Problem to solve: The answer must be one number: how many lines in the records below contain the string "duranensis".

Records to process:
◇ ◇ ◇

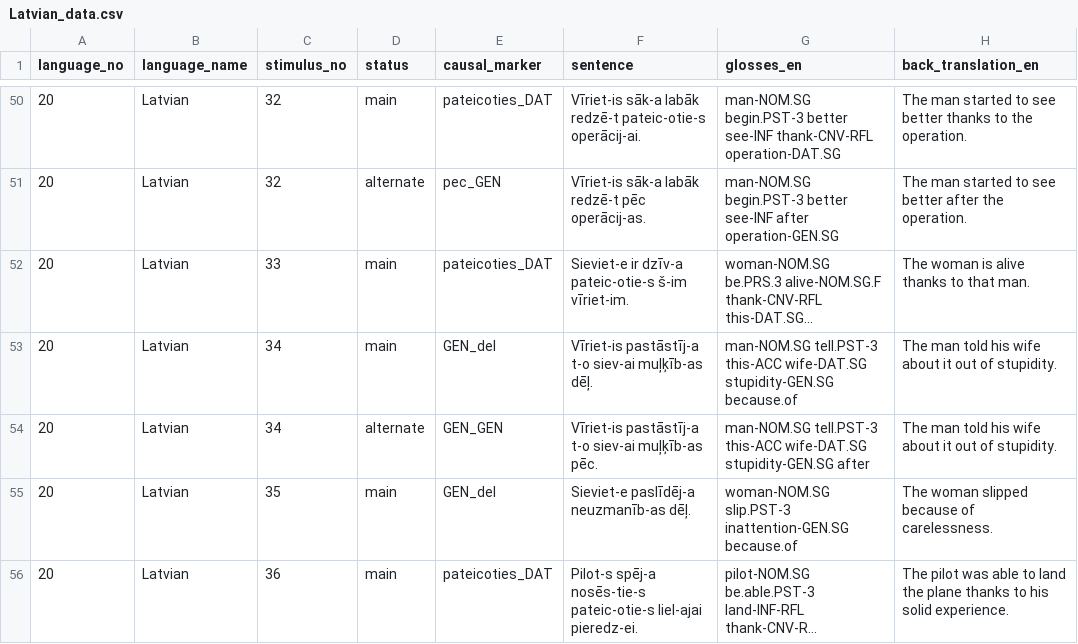
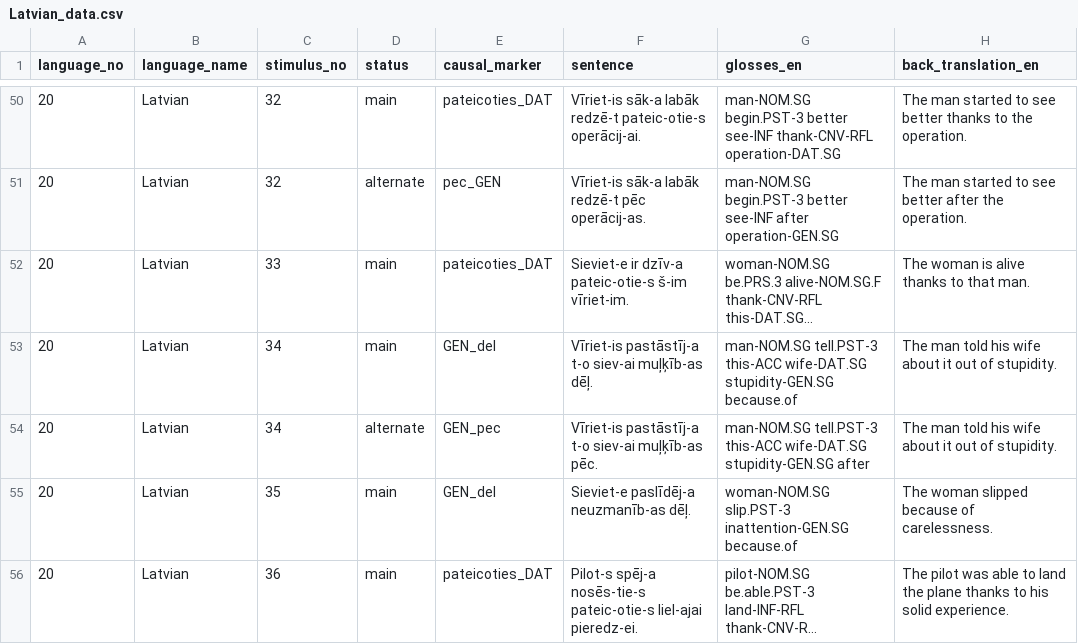
Before and after one commit to macleginn/nocacoda, a CSV file: data/Latvian_data.csv, drawn as a sheet; only a part is shown, gaps mark what is left out; long unchanged cells end in …; the diff names each change by its address in the sheet, - before the commit and + after, or states it on an @@ line.

Commit message:
Add files via upload

```diff
--- a/data/Latvian_data.csv
+++ b/data/Latvian_data.csv
-E54 (causal_marker): GEN_GEN
+E54 (causal_marker): GEN_pec
```
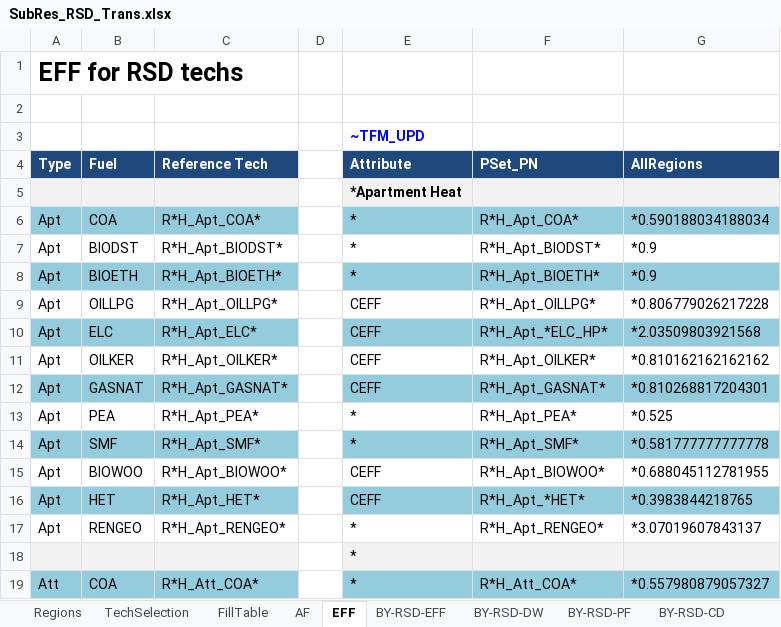
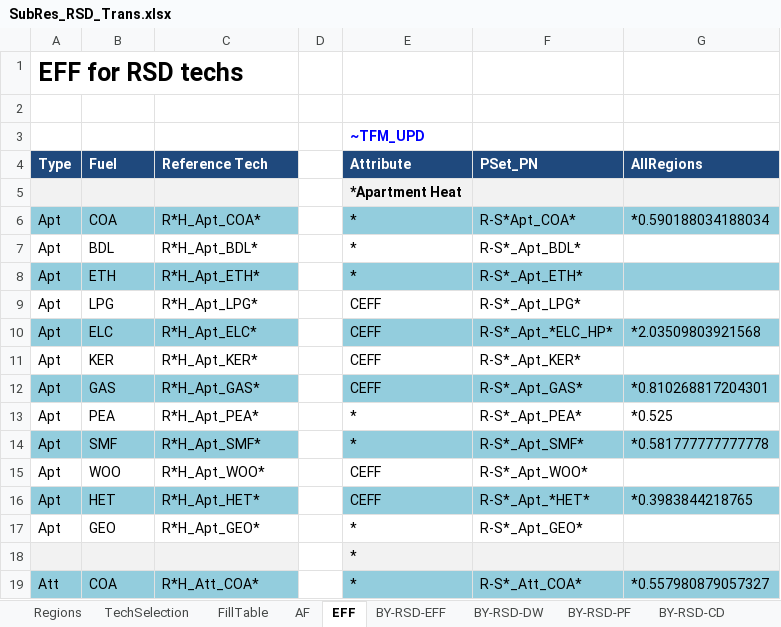
Before and after one commit to MaREI-EPMG/TIM-archived, an Excel workbook: SubRES_TMPL/SubRes_RSD_Trans.xlsx, sheet EFF, drawn as a sheet; only a part is shown; values as stored, in another font and other column widths than the file's, no borders; the diff covers the shown part only; the diff names each change by its address in the sheet, - before the commit and + after, or states it on an @@ line.

```diff
--- a/SubRES_TMPL/SubRes_RSD_Trans.xlsx (sheet EFF)
+++ b/SubRES_TMPL/SubRes_RSD_Trans.xlsx (sheet EFF)
-F6 (PSet_PN): R*H_Apt_COA*
+F6 (PSet_PN): R-S*Apt_COA*
-B7 (Fuel): BIODST
+B7 (Fuel): BDL
-C7 (Reference Tech): R*H_Apt_BIODST*
+C7 (Reference Tech): R*H_Apt_BDL*
-F7 (PSet_PN): R*H_Apt_BIODST*
+F7 (PSet_PN): R-S*_Apt_BDL*
-G7:G8 (AllRegions): *0.9
+G7:G8 (AllRegions): (empty)
-B8 (Fuel): BIOETH
+B8 (Fuel): ETH
-C8 (Reference Tech): R*H_Apt_BIOETH*
+C8 (Reference Tech): R*H_Apt_ETH*
-F8 (PSet_PN): R*H_Apt_BIOETH*
+F8 (PSet_PN): R-S*_Apt_ETH*
-B9 (Fuel): OILLPG
+B9 (Fuel): LPG
-C9 (Reference Tech): R*H_Apt_OILLPG*
+C9 (Reference Tech): R*H_Apt_LPG*
-F9 (PSet_PN): R*H_Apt_OILLPG*
+F9 (PSet_PN): R-S*_Apt_LPG*
-G9 (AllRegions): *0.806779026217228
+G9 (AllRegions): (empty)
-F10 (PSet_PN): R*H_Apt_*ELC_HP*
+F10 (PSet_PN): R-S*_Apt_*ELC_HP*
-B11 (Fuel): OILKER
+B11 (Fuel): KER
-C11 (Reference Tech): R*H_Apt_OILKER*
+C11 (Reference Tech): R*H_Apt_KER*
-F11 (PSet_PN): R*H_Apt_OILKER*
+F11 (PSet_PN): R-S*_Apt_KER*
-G11 (AllRegions): *0.810162162162162
+G11 (AllRegions): (empty)
-B12 (Fuel): GASNAT
+B12 (Fuel): GAS
-C12 (Reference Tech): R*H_Apt_GASNAT*
+C12 (Reference Tech): R*H_Apt_GAS*
-F12 (PSet_PN): R*H_Apt_GASNAT*
+F12 (PSet_PN): R-S*_Apt_GAS*
-F13 (PSet_PN): R*H_Apt_PEA*
+F13 (PSet_PN): R-S*_Apt_PEA*
-F14 (PSet_PN): R*H_Apt_SMF*
+F14 (PSet_PN): R-S*_Apt_SMF*
-B15 (Fuel): BIOWOO
+B15 (Fuel): WOO
-C15 (Reference Tech): R*H_Apt_BIOWOO*
+C15 (Reference Tech): R*H_Apt_WOO*
-F15 (PSet_PN): R*H_Apt_BIOWOO*
+F15 (PSet_PN): R-S*_Apt_WOO*
-G15 (AllRegions): *0.688045112781955
+G15 (AllRegions): (empty)
-F16 (PSet_PN): R*H_Apt_*HET*
+F16 (PSet_PN): R-S*_Apt_*HET*
-B17 (Fuel): RENGEO
+B17 (Fuel): GEO
-C17 (Reference Tech): R*H_Apt_RENGEO*
+C17 (Reference Tech): R*H_Apt_GEO*
-F17 (PSet_PN): R*H_Apt_RENGEO*
+F17 (PSet_PN): R-S*_Apt_GEO*
-G17 (AllRegions): *3.07019607843137
+G17 (AllRegions): (empty)
-F19 (PSet_PN): R*H_Att_COA*
+F19 (PSet_PN): R-S*_Att_COA*
```
Also changed, not shown: 63 edited cells elsewhere in this sheet, sheet AF, SubRES_TMPL/SubRes_RSD.xlsx, 1 other file.
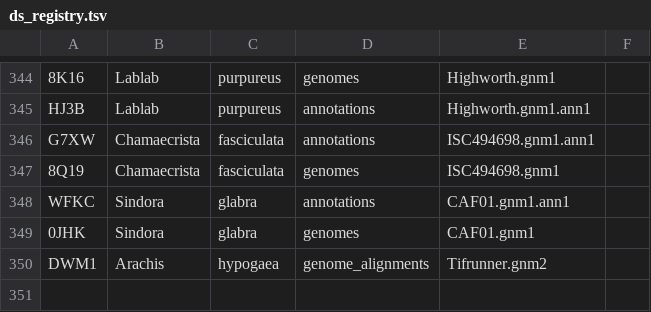
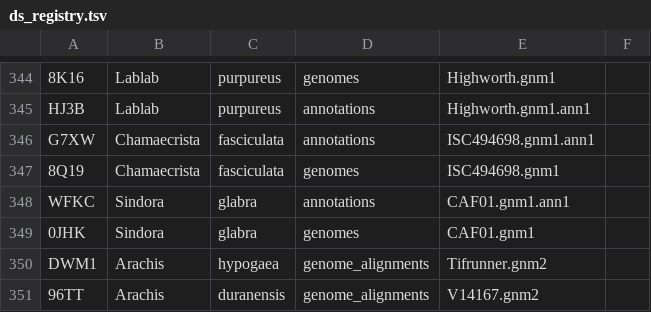
Before and after one commit to legumeinfo/datastore-registry, a TSV file: ds_registry.tsv, drawn as a sheet; only a part is shown, gaps mark what is left out; the diff names each change by its address in the sheet, - before the commit and + after, or states it on an @@ line.

Commit message:
Added:96TT Arachis duranensis genome_alignments V14167.gnm2

```diff
--- a/ds_registry.tsv
+++ b/ds_registry.tsv
+row 351: 96TT | Arachis | duranensis | genome_alignments | V14167.gnm2
```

◇ ◇ ◇

Solution to the exercise: 2